It's safe to say anyone with a JSR itch can find plenty of ways to scratch it.  When Sega quit the console business for good in 2001 they wisely opted to continue profiting from their existing software lineup even though it meant doing business with their former rivals.  This has been a boon for all those long-distance admirers of JSR because after many long years it's now available on just about every platform out there.  A downsized port came to Game Boy Advance in 2003 but was a far cry from it's namesake.  It wasn't until 2012 that we got a proper HD remake available on PSN, Xbox Live Arcade and Steam along with mobile versions for iOS and Android.  Though still saddled with cumbersome controls (and some bugs reported in the mobile versions) the game has never looked so good.  While some older cartoon-styled games like Sega's own Crazy Taxi look dated, JSR still looks fresh and eye-popping despite being released around the same time.
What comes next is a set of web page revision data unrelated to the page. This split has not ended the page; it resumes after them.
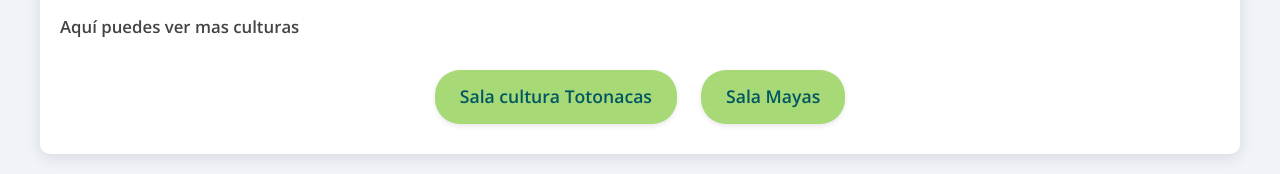
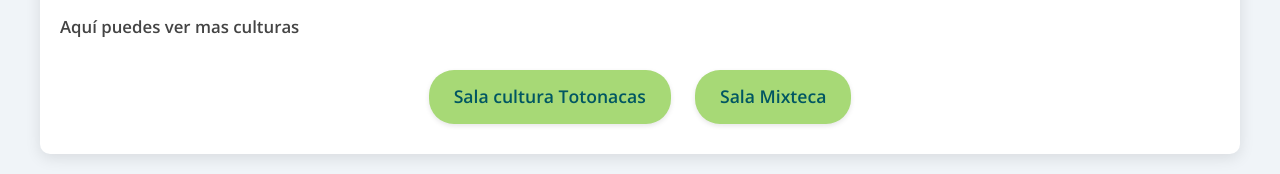
Before and after one commit to culturatarascos/culturatarascos.github.io, a plain HTML site: page index.html in a window 1280 px wide. Shown: the part 11611-11785 px from the top of the page. Drawn offline with nearby package versions, Linux system fonts and the light colour scheme.

Commit message:
Update index.html

```diff
--- a/index.html
+++ b/index.html
@@ -529,7 +529,7 @@ Cada comentario, cada visita y cada aporte ayuda a mantener viva una herencia qu
 ¡Aquí!</h3>
             <p>Aquí puedes ver mas culturas</p>
             <a href="https://proyectototonacas.github.io/"_blank" rel="noopener noreferrer">Sala cultura Totonacas</a>
-            <a href="https://manusnigra.my.canva.site/los-mayas" target="_blank" rel="noopener noreferrer">Sala Mayas</a>
+            <a href=https://culturamixteca.github.io/" target="_blank" rel="noopener noreferrer">Sala Mixteca</a>
             </div>
 
     </main>
```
It's not all happy fun times though, as JSR has been absent from new titles outside of a few cameo appearances in other Sega games.  There was a sequel that came out for Xbox in 2002 but it sold poorly despite good reviews.  Smilebit now exists as Sega Sports Japan and mainly churns out Mario & Sonic Olympic tie-in games.  If we do see another Jet Set game it will need to reinvent its mechanics without harming its unique style.  There have simply been too many good skating games released to ignore the improvements they've made in physics and trick controls.  But Sega has shown a willingness to dip into their catalog before, so maybe if the HD remake does well the series will get another shot.  Surely they can find a better use for Beat and Gum then just mash-up sports games, right?      

Er...right.  Moving on then...
Have you played this game?  Is there a game you remember being great but no one else has heard of it?  Sound off in the comments below, and be sure to Like us on Facebook or Follow us on Twitter!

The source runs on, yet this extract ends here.